Top of Data shown

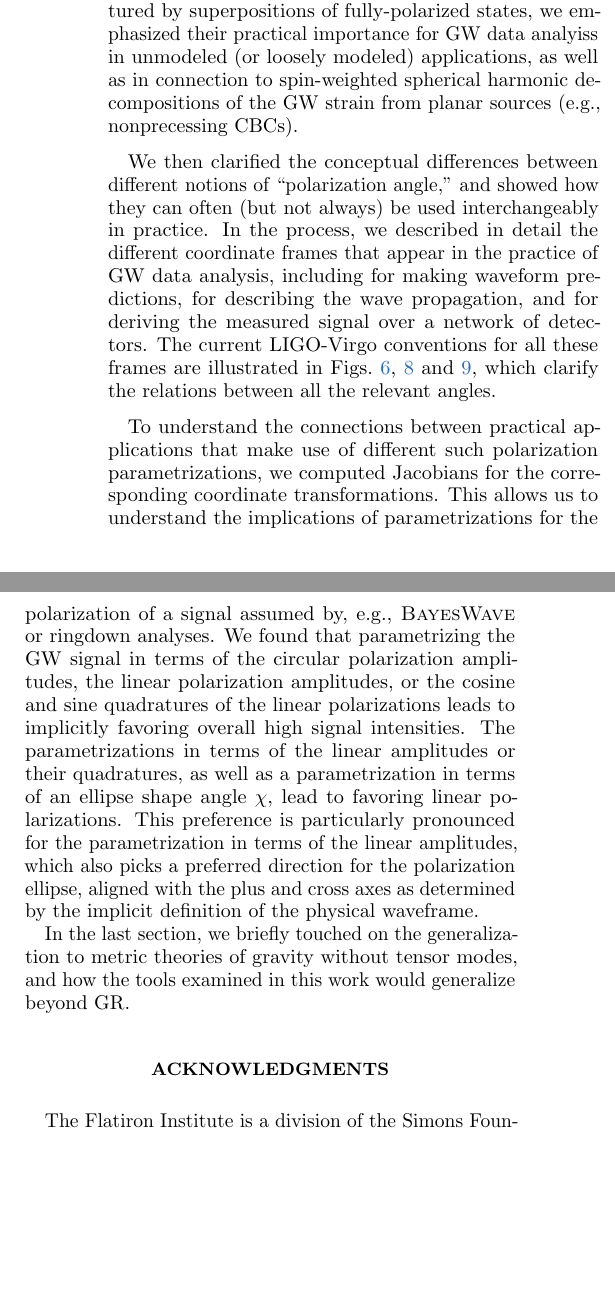
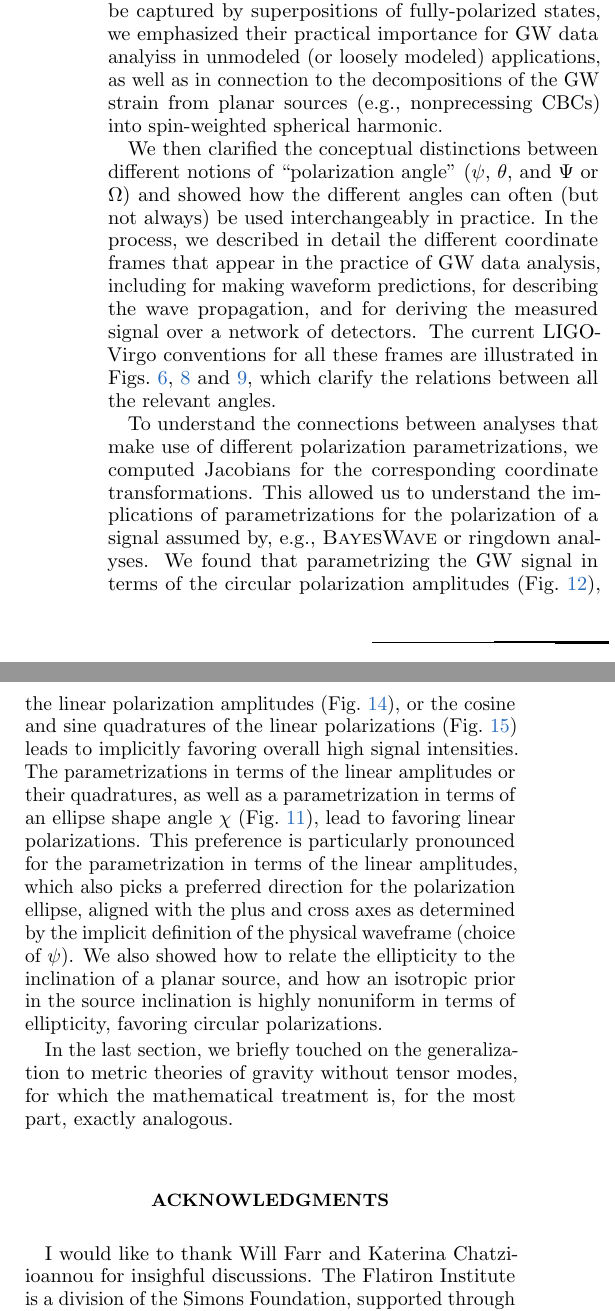
Before and after one commit to maxisi/gwpols, a LaTeX paper (polpars.tex): two parts of the columns of page 20 of 21, joined at a grey line, cut so that both start at the same text, the shorter picture padded with empty space. Compiled offline with pdfLaTeX.

Commit message:
more conclusion

```diff
--- a/polpars.tex
+++ b/polpars.tex
@@ -1408,22 +1408,24 @@ this adds up to 12 polarization parameters, instead of 36, at the expense of ign
 
 We have reviewed in detail the mathematical treatment of GW polarizations as it pertains practical applications for GW data analysis.
 We began by showing how any GW signal can be decomposed into linear (Fig.~\ref{fig:rings}), circular (Fig.~\ref{fig:pol_diagram_circ}) or elliptical (Fig.~\ref{fig:pol_diagram_ellip}) modes, after choosing a physical polarization frame.
-Arguing for the conceptual importance of elliptical (i.e., fully-polarized) modes, we outlined several of their key properties and reviewed a number of mathematical tools (Jones vectors, Poincar\'{e} sphere, Stokes parameters) useful in their description.
-Since a large number of signal morphologies can be captured by superpositions of fully-polarized states, we emphasized their practical importance for GW data analyiss in unmodeled (or loosely modeled) applications, as well as in connection to spin-weighted spherical harmonic decompositions of the GW strain from planar sources (e.g., nonprecessing \acp{CBC}).
+Arguing for the conceptual importance of elliptical (i.e., fully-polarized) modes, we outlined several of their key properties and reviewed a number of standard mathematical tools (Jones vectors, Poincar\'{e} sphere, Stokes parameters) useful in their description.
+Since a large number of signal morphologies can be captured by superpositions of fully-polarized states, we emphasized their practical importance for GW data analyiss in unmodeled (or loosely modeled) applications, as well as in connection to the decompositions of the GW strain from planar sources (e.g., nonprecessing \acp{CBC}) into spin-weighted spherical harmonic.
 
-We then clarified the conceptual differences between different notions of ``polarization angle,'' and showed how they can often (but not always) be used interchangeably in practice.
+We then clarified the conceptual distinctions between different notions of ``polarization angle'' ($\psi$, $\theta$, and $\Psi$ or $\Omega$) and showed how the different angles can often (but not always) be used interchangeably in practice.
 In the process, we described in detail the different coordinate frames that appear in the practice of GW data analysis, including for making waveform predictions, for describing the wave propagation, and for deriving the measured signal over a network of detectors.
 The current LIGO-Virgo conventions for all these frames are illustrated in Figs.~\ref{fig:diagram_waveframe}, \ref{fig:diagram_sourceframe} and \ref{fig:diagram_skyview}, which clarify the relations between all the relevant angles.
 
-To understand the connections between practical applications that make use of different such polarization parametrizations, we computed Jacobians for the corresponding coordinate transformations.
-This allows us to understand the implications of parametrizations for the polarization of a signal assumed by, e.g., \textsc{BayesWave} or ringdown analyses.
-We found that parametrizing the GW signal in terms of the circular polarization amplitudes, the linear polarization amplitudes, or the cosine and sine quadratures of the linear polarizations leads to implicitly favoring overall high signal intensities.
-The parametrizations in terms of the linear amplitudes or their quadratures, as well as a parametrization in terms of an ellipse shape angle $\chi$, lead to favoring linear polarizations.
-This preference is particularly pronounced for the parametrization in terms of the linear amplitudes, which also picks a preferred direction for the polarization ellipse, aligned with the plus and cross axes as determined by the implicit definition of the physical waveframe.
+To understand the connections between analyses that make use of different polarization parametrizations, we computed Jacobians for the corresponding coordinate transformations.
+This allowed us to understand the implications of parametrizations for the polarization of a signal assumed by, e.g., \textsc{BayesWave} or ringdown analyses.
+We found that parametrizing the GW signal in terms of the circular polarization amplitudes (Fig.~\ref{fig:jac_Aeps_Arl}), the linear polarization amplitudes (Fig.~\ref{fig:jac_Aphi}), or the cosine and sine quadratures of the linear polarizations (Fig.~\ref{fig:jac_Axy}) leads to implicitly favoring overall high signal intensities.
+The parametrizations in terms of the linear amplitudes or their quadratures, as well as a parametrization in terms of an ellipse shape angle $\chi$ (Fig.~\ref{fig:jac_Aeps_Achi}), lead to favoring linear polarizations.
+This preference is particularly pronounced for the parametrization in terms of the linear amplitudes, which also picks a preferred direction for the polarization ellipse, aligned with the plus and cross axes as determined by the implicit definition of the physical waveframe (choice of $\psi$).
+We also showed how to relate the ellipticity to the inclination of a planar source, and how an isotropic prior in the source inclination is highly nonuniform in terms of ellipticity, favoring circular polarizations.
 
-In the last section, we briefly touched on the generalization to metric theories of gravity without tensor modes, and how the tools examined in this work would generalize beyond GR.
+In the last section, we briefly touched on the generalization to metric theories of gravity without tensor modes, for which the mathematical treatment is, for the most part, exactly analogous.
 
 \begin{acknowledgments}
+I would like to thank Will Farr and Katerina Chatziioannou for insighful discussions.
 The Flatiron Institute is a division of the Simons Foundation, supported through the generosity of Marilyn and Jim Simons.
 % NASA
 % M.I.\ is supported by NASA through the NASA Hubble Fellowship
```
Also changed, not shown: polpars.tex (29 more changed lines).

Bottom of Data shown

Exercise directions: Where the word "polpars" appears in a line of the listing, that line is counted once; give the total alone.

Solution for this problem: 4